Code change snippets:

____________

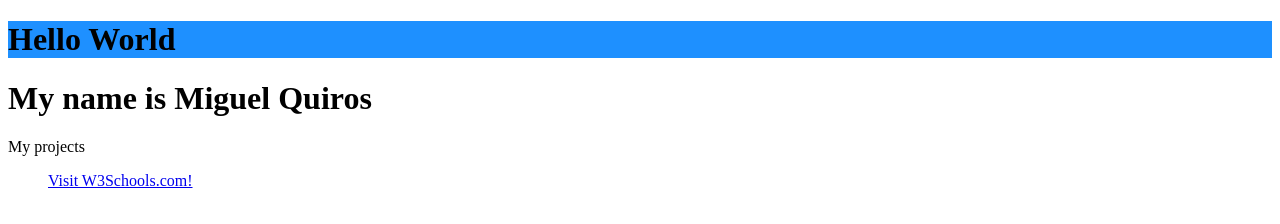
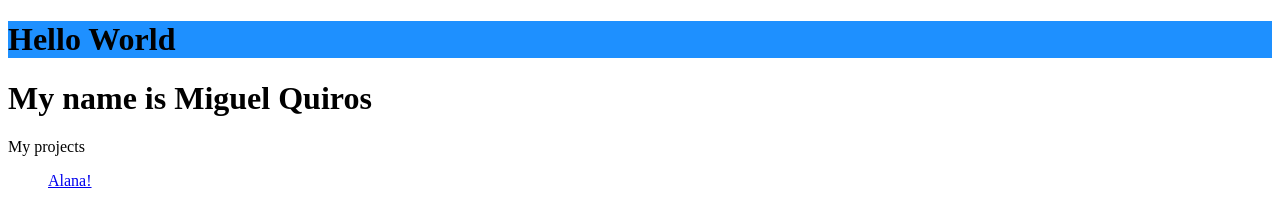
Before and after one commit to MQuirosLearnee/Sophomore-Portfolio, a plain HTML site: page index.html in a window 1280 px wide. Drawn offline with Linux system fonts and the light colour scheme.

Commit message:
Update index.html
<ul><a href=file:///media/fuse/drivefs-b521df9942ec49a73e1573c403cf4a27/root/lesson5%20(2).html">Alana!</a></ul>

```diff
--- a/index.html
+++ b/index.html
@@ -8,7 +8,7 @@
 <p style="background-color:Tomato;"> </p>
 <h1>My name is Miguel Quiros </h1>
 <p>My projects</p>
-  <ul><a href="https://www.w3schools.com/">Visit W3Schools.com!</a></ul>
+  <ul><a href=file:///media/fuse/drivefs-b521df9942ec49a73e1573c403cf4a27/root/lesson5%20(2).html">Alana!</a></ul>
 
 </body>
 </html>
```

____________

» TASK REQUIREMENTS
Be exact. Write out all the entries and omit the pictures.

» RESULT BELOW
Before and after one commit to MQuirosLearnee/Sophomore-Portfolio, a plain HTML site: page index.html in a window 1280 px wide. Drawn offline with Linux system fonts and the light colour scheme.

Commit message:
Update index.html
<ul><a href=file:///media/fuse/drivefs-b521df9942ec49a73e1573c403cf4a27/root/lesson5%20(2).html">Alana!</a></ul>

```diff
--- a/index.html
+++ b/index.html
@@ -8,7 +8,7 @@
 <p style="background-color:Tomato;"> </p>
 <h1>My name is Miguel Quiros </h1>
 <p>My projects</p>
-  <ul><a href="https://www.w3schools.com/">Visit W3Schools.com!</a></ul>
+  <ul><a href=file:///media/fuse/drivefs-b521df9942ec49a73e1573c403cf4a27/root/lesson5%20(2).html">Alana!</a></ul>
 
 </body>
 </html>
```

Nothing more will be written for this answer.